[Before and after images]
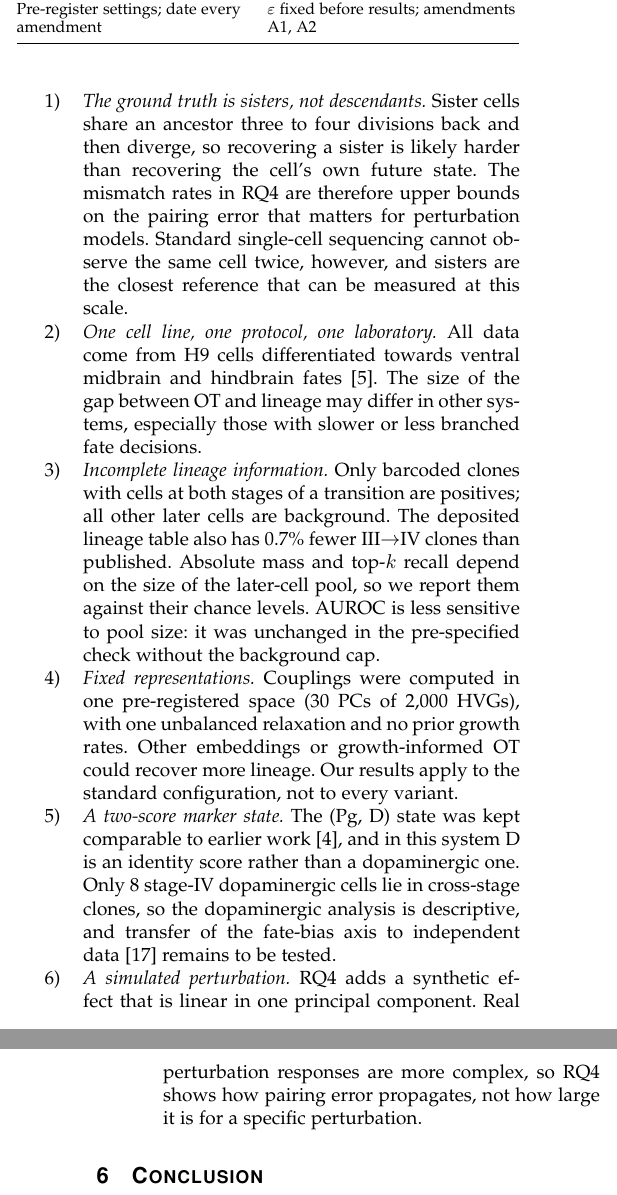
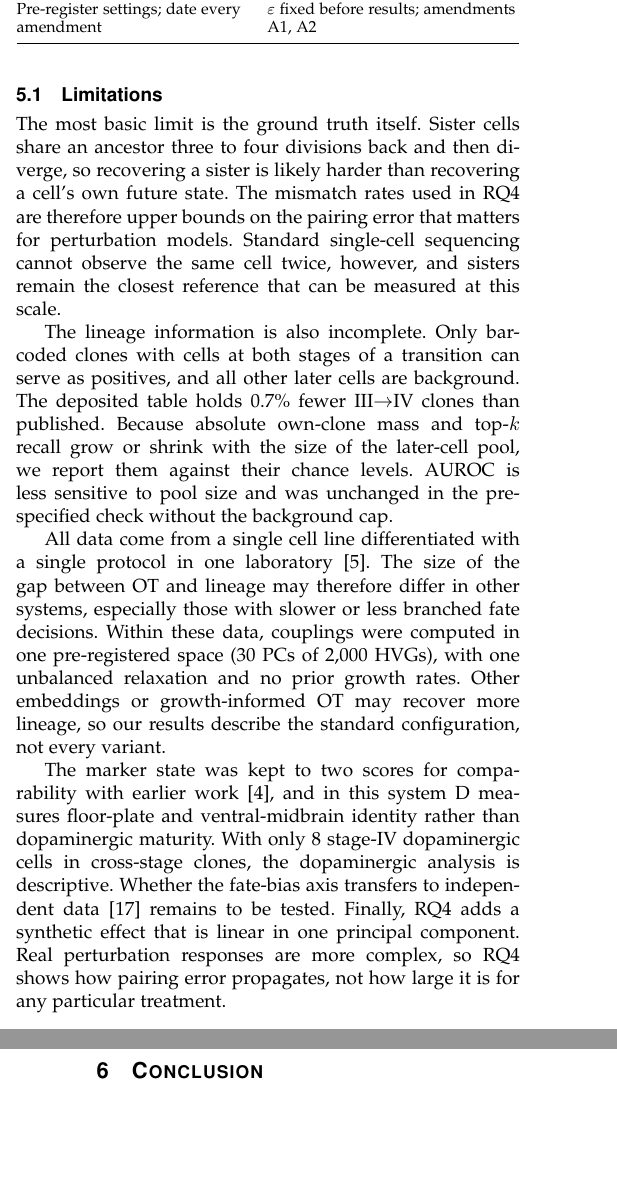
Before and after one commit to xaviwho/sisbar_eva, a LaTeX paper (paper/main.tex): two parts of the columns of pages 9 and 10 of 10, joined at a grey line, cut so that both start at the same text, the shorter picture padded with empty space. Compiled offline with pdfLaTeX; a missing font is replaced by an installed copy or a similar font; a LaTeX package or settings file that is missing is left out.

Commit message:
Limitations rewritten as flowing prose
Co-Authored-By: Claude Opus 5.5 <noreply@anthropic.com>

```diff
--- a/paper/main.tex
+++ b/paper/main.tex
@@ -811,37 +811,36 @@ Pre-register settings; date every amendment & $\varepsilon$ fixed before results
 
 % ---------------------------------------------------------------------------
 \subsection{Limitations}\label{sec:limitations}
-Six limits bound these conclusions.
-\begin{enumerate}
-\item \emph{The ground truth is sisters, not descendants.} Sister cells share an ancestor
-three to four divisions back and then diverge, so recovering a sister is likely harder than
-recovering the cell's own future state. The mismatch rates in RQ4 are therefore upper bounds
-on the pairing error that matters for perturbation models. Standard single-cell sequencing
-cannot observe the same cell twice, however, and sisters are the closest reference that
-can be measured at this scale.
-\item \emph{One cell line, one protocol, one laboratory.} All data come from H9 cells
-differentiated towards ventral midbrain and hindbrain fates~\cite{You_2023}. The size of
-the gap between OT and lineage may differ in other systems, especially those with slower
-or less branched fate decisions.
-\item \emph{Incomplete lineage information.} Only barcoded clones with cells at both stages
-of a transition are positives; all other later cells are background. The deposited lineage
-table also has \pctExpThreeCloneGap\% fewer III$\to$IV clones than published. Absolute mass
-and top-$k$ recall depend on the size of the later-cell pool, so we report them against
-their chance levels. AUROC is less sensitive to pool size: it was unchanged in the
-pre-specified check without the background cap.
-\item \emph{Fixed representations.} Couplings were computed in one pre-registered space (30
-PCs of 2{,}000 HVGs), with one unbalanced relaxation and no prior growth rates. Other
-embeddings or growth-informed OT could recover more lineage. Our results apply to the
-standard configuration, not to every variant.
-\item \emph{A two-score marker state.} The (Pg, D) state was kept comparable to earlier
-work~\cite{Kanu_TCBB}, and in this system D is an identity score rather than a
-dopaminergic one. Only \nDACellsCrossStage{} stage-IV dopaminergic cells lie in
-cross-stage clones, so the dopaminergic analysis is descriptive, and transfer of the
-fate-bias axis to independent data~\cite{Jerber_2021} remains to be tested.
-\item \emph{A simulated perturbation.} RQ4 adds a synthetic effect that is linear in one
-principal component. Real perturbation responses are more complex, so RQ4 shows how
-pairing error propagates, not how large it is for a specific perturbation.
-\end{enumerate}
+The most basic limit is the ground truth itself. Sister cells share an ancestor three to
+four divisions back and then diverge, so recovering a sister is likely harder than
+recovering a cell's own future state. The mismatch rates used in RQ4 are therefore upper
+bounds on the pairing error that matters for perturbation models. Standard single-cell
+sequencing cannot observe the same cell twice, however, and sisters remain the closest
+reference that can be measured at this scale.
+
+The lineage information is also incomplete. Only barcoded clones with cells at both stages
+of a transition can serve as positives, and all other later cells are background. The
+deposited table holds \pctExpThreeCloneGap\% fewer III$\to$IV clones than published.
+Because absolute own-clone mass and top-$k$ recall grow or shrink with the size of the
+later-cell pool, we report them against their chance levels. AUROC is less sensitive to
+pool size and was unchanged in the pre-specified check without the background cap.
+
+All data come from a single cell line differentiated with a single protocol in one
+laboratory~\cite{You_2023}. The size of the gap between OT and lineage may therefore
+differ in other systems, especially those with slower or less branched fate decisions.
+Within these data, couplings were computed in one pre-registered space (30 PCs of 2{,}000
+HVGs), with one unbalanced relaxation and no prior growth rates. Other embeddings or
+growth-informed OT may recover more lineage, so our results describe the standard
+configuration, not every variant.
+
+The marker state was kept to two scores for comparability with earlier
+work~\cite{Kanu_TCBB}, and in this system D measures floor-plate and ventral-midbrain
+identity rather than dopaminergic maturity. With only \nDACellsCrossStage{} stage-IV
+dopaminergic cells in cross-stage clones, the dopaminergic analysis is descriptive. Whether
+the fate-bias axis transfers to independent data~\cite{Jerber_2021} remains to be tested.
+Finally, RQ4 adds a synthetic effect that is linear in one principal component. Real
+perturbation responses are more complex, so RQ4 shows how pairing error propagates, not how
+large it is for any particular treatment.
 
 % ---------------------------------------------------------------------------
 \section{Conclusion}\label{sec:conclusion}
```
Also changed, not shown: UPDATES.md (+8 -0 lines).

**What the exercise asks:**
Write out every record exactly. Leave the pictures out.

**Problem solution:**
Before and after one commit to xaviwho/sisbar_eva, a LaTeX paper (paper/main.tex): two parts of the columns of pages 9 and 10 of 10, joined at a grey line, cut so that both start at the same text, the shorter picture padded with empty space. Compiled offline with pdfLaTeX; a missing font is replaced by an installed copy or a similar font; a LaTeX package or settings file that is missing is left out.

Commit message:
Limitations rewritten as flowing prose
Co-Authored-By: Claude Opus 5.5 <noreply@anthropic.com>

```diff
--- a/paper/main.tex
+++ b/paper/main.tex
@@ -811,37 +811,36 @@ Pre-register settings; date every amendment & $\varepsilon$ fixed before results
 
 % ---------------------------------------------------------------------------
 \subsection{Limitations}\label{sec:limitations}
-Six limits bound these conclusions.
-\begin{enumerate}
-\item \emph{The ground truth is sisters, not descendants.} Sister cells share an ancestor
-three to four divisions back and then diverge, so recovering a sister is likely harder than
-recovering the cell's own future state. The mismatch rates in RQ4 are therefore upper bounds
-on the pairing error that matters for perturbation models. Standard single-cell sequencing
-cannot observe the same cell twice, however, and sisters are the closest reference that
-can be measured at this scale.
-\item \emph{One cell line, one protocol, one laboratory.} All data come from H9 cells
-differentiated towards ventral midbrain and hindbrain fates~\cite{You_2023}. The size of
-the gap between OT and lineage may differ in other systems, especially those with slower
-or less branched fate decisions.
-\item \emph{Incomplete lineage information.} Only barcoded clones with cells at both stages
-of a transition are positives; all other later cells are background. The deposited lineage
-table also has \pctExpThreeCloneGap\% fewer III$\to$IV clones than published. Absolute mass
-and top-$k$ recall depend on the size of the later-cell pool, so we report them against
-their chance levels. AUROC is less sensitive to pool size: it was unchanged in the
-pre-specified check without the background cap.
-\item \emph{Fixed representations.} Couplings were computed in one pre-registered space (30
-PCs of 2{,}000 HVGs), with one unbalanced relaxation and no prior growth rates. Other
-embeddings or growth-informed OT could recover more lineage. Our results apply to the
-standard configuration, not to every variant.
-\item \emph{A two-score marker state.} The (Pg, D) state was kept comparable to earlier
-work~\cite{Kanu_TCBB}, and in this system D is an identity score rather than a
-dopaminergic one. Only \nDACellsCrossStage{} stage-IV dopaminergic cells lie in
-cross-stage clones, so the dopaminergic analysis is descriptive, and transfer of the
-fate-bias axis to independent data~\cite{Jerber_2021} remains to be tested.
-\item \emph{A simulated perturbation.} RQ4 adds a synthetic effect that is linear in one
-principal component. Real perturbation responses are more complex, so RQ4 shows how
-pairing error propagates, not how large it is for a specific perturbation.
-\end{enumerate}
+The most basic limit is the ground truth itself. Sister cells share an ancestor three to
+four divisions back and then diverge, so recovering a sister is likely harder than
+recovering a cell's own future state. The mismatch rates used in RQ4 are therefore upper
+bounds on the pairing error that matters for perturbation models. Standard single-cell
+sequencing cannot observe the same cell twice, however, and sisters remain the closest
+reference that can be measured at this scale.
+
+The lineage information is also incomplete. Only barcoded clones with cells at both stages
+of a transition can serve as positives, and all other later cells are background. The
+deposited table holds \pctExpThreeCloneGap\% fewer III$\to$IV clones than published.
+Because absolute own-clone mass and top-$k$ recall grow or shrink with the size of the
+later-cell pool, we report them against their chance levels. AUROC is less sensitive to
+pool size and was unchanged in the pre-specified check without the background cap.
+
+All data come from a single cell line differentiated with a single protocol in one
+laboratory~\cite{You_2023}. The size of the gap between OT and lineage may therefore
+differ in other systems, especially those with slower or less branched fate decisions.
+Within these data, couplings were computed in one pre-registered space (30 PCs of 2{,}000
+HVGs), with one unbalanced relaxation and no prior growth rates. Other embeddings or
+growth-informed OT may recover more lineage, so our results describe the standard
+configuration, not every variant.
+
+The marker state was kept to two scores for comparability with earlier
+work~\cite{Kanu_TCBB}, and in this system D measures floor-plate and ventral-midbrain
+identity rather than dopaminergic maturity. With only \nDACellsCrossStage{} stage-IV
+dopaminergic cells in cross-stage clones, the dopaminergic analysis is descriptive. Whether
+the fate-bias axis transfers to independent data~\cite{Jerber_2021} remains to be tested.
+Finally, RQ4 adds a synthetic effect that is linear in one principal component. Real
+perturbation responses are more complex, so RQ4 shows how pairing error propagates, not how
+large it is for any particular treatment.
 
 % ---------------------------------------------------------------------------
 \section{Conclusion}\label{sec:conclusion}
```
Also changed, not shown: UPDATES.md (+8 -0 lines).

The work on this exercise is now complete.